> **Exercise directions**:
In the entries below, how many lines contain the word "user"? State the number and nothing more.
Top of Input material
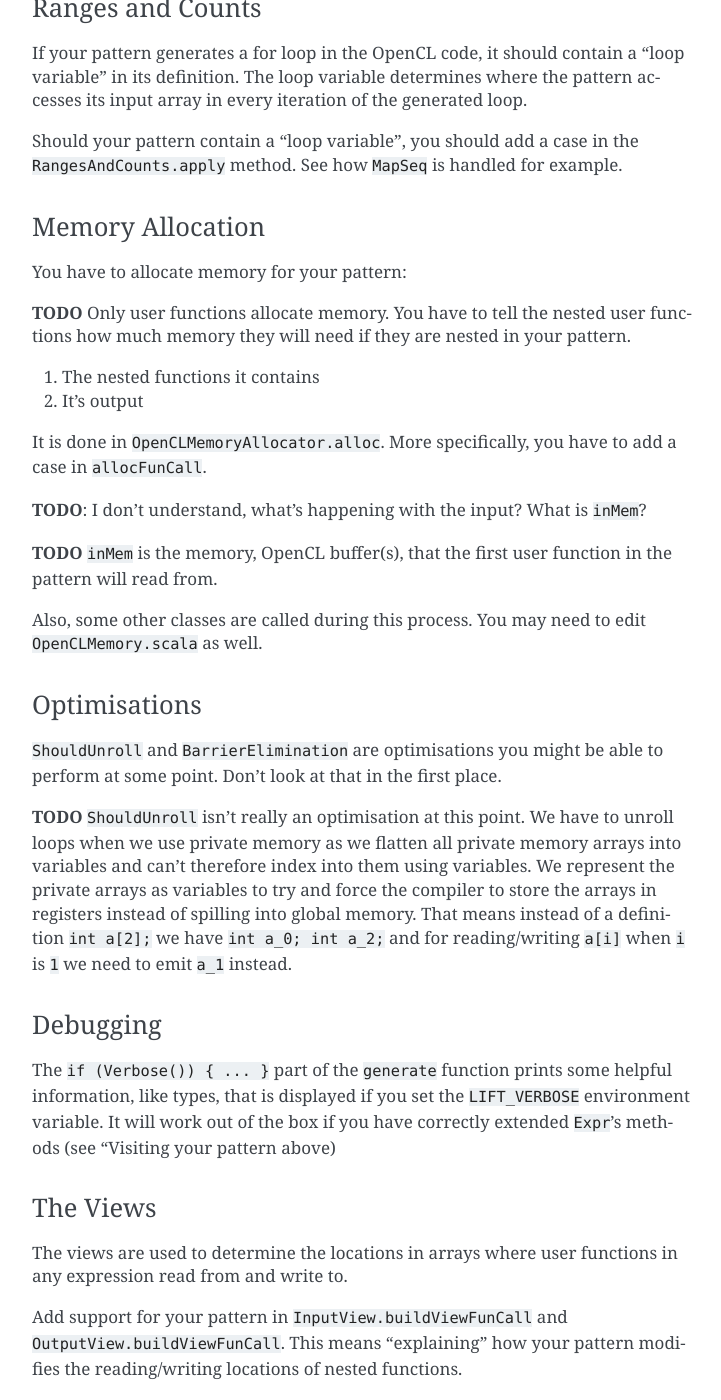
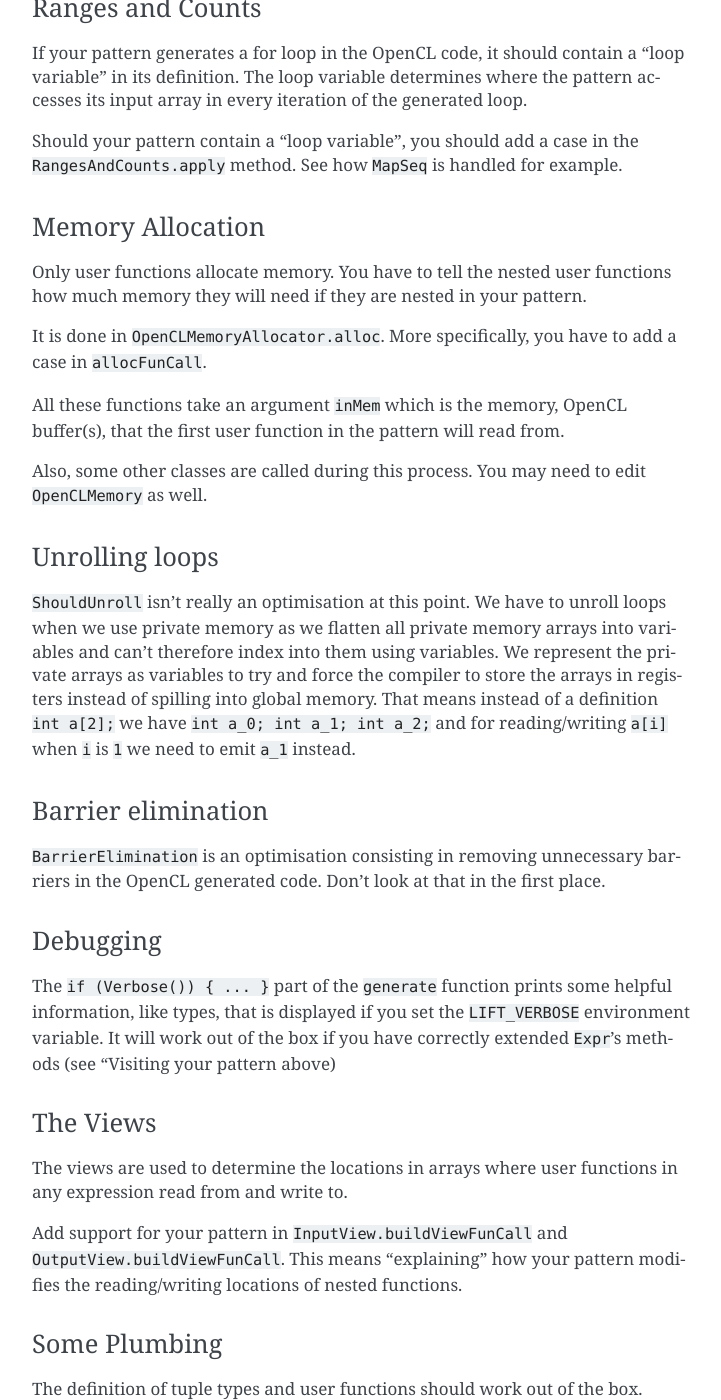
Before and after one commit to lift-project/lift, a Sphinx documentation site: the page built from docs/source/developing-lift/howtos/new_opencl_pattern.rst, in a window 1280 px wide and 1400 px high, scrolled down 1764 px. Shown: the whole window, without its empty margins (388-1109 px from the left). Built offline with Sphinx 7.4.7, drawn with Linux system fonts in a browser that asks for light colours; some of the changed text lies outside the part shown.

Commit message:
Remove the TODOs in the HOWTO guide

```diff
--- a/docs/source/developing-lift/howtos/new_opencl_pattern.rst
+++ b/docs/source/developing-lift/howtos/new_opencl_pattern.rst
@@ -96,40 +96,36 @@ Should your pattern contain a "loop variable", you should add a case in the
 Memory Allocation
 """""""""""""""""
 
-You have to allocate memory for your pattern:
-
-**TODO** Only user functions allocate memory. You have to tell the nested user functions
+Only user functions allocate memory. You have to tell the nested user functions
 how much memory they will need if they are nested in your pattern.
-
-1. The nested functions it contains
-2. It's output
 
 It is done in ``OpenCLMemoryAllocator.alloc``. More specifically, you
 have to add a case in ``allocFunCall``.
 
-**TODO**: I don't understand, what's happening with the input? What is
-``inMem``?
-
-**TODO** ``inMem`` is the memory, OpenCL buffer(s), that the first user function in the
-pattern will read from.
+All these functions take an argument ``inMem`` which is the memory, OpenCL
+buffer(s), that the first user function in the pattern will read from.
 
 Also, some other classes are called during this process. You may need to
-edit ``OpenCLMemory.scala`` as well.
+edit ``OpenCLMemory`` as well.
 
 
-Optimisations
-"""""""""""""
+Unrolling loops
+"""""""""""""""
 
-``ShouldUnroll`` and ``BarrierElimination`` are optimisations you might
-be able to perform at some point. Don't look at that in the first place.
+``ShouldUnroll`` isn't really an optimisation at this point. We have to unroll
+loops when we use private memory as we flatten all private memory arrays into
+variables and can't therefore index into them using variables. We represent the
+private arrays as variables to try and force the compiler to store the arrays in
+registers instead of spilling into global memory.  That means instead of a
+definition ``int a[2];`` we have ``int a_0; int a_1; int a_2;`` and for reading/writing
+``a[i]`` when ``i`` is ``1`` we need to emit ``a_1`` instead.
 
-**TODO** ``ShouldUnroll`` isn't really an optimisation at this point.
-We have to unroll loops when we use private memory as we flatten all private memory
-arrays into variables and can't therefore index into them using variables.
-We represent the private arrays as variables to try and force the compiler to store the
-arrays in registers instead of spilling into global memory.
-That means instead of a definition ``int a[2];`` we have ``int a_0; int a_2;`` and for
-reading/writing ``a[i]`` when ``i`` is ``1`` we need to emit ``a_1`` instead.
+Barrier elimination
+"""""""""""""""""""
+
+``BarrierElimination`` is an optimisation consisting in removing unnecessary
+barriers in the OpenCL generated code. Don't look at that in the first place.
+
 
 Debugging
 """""""""
```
Bottom of Input material
> **Exercise response**:
4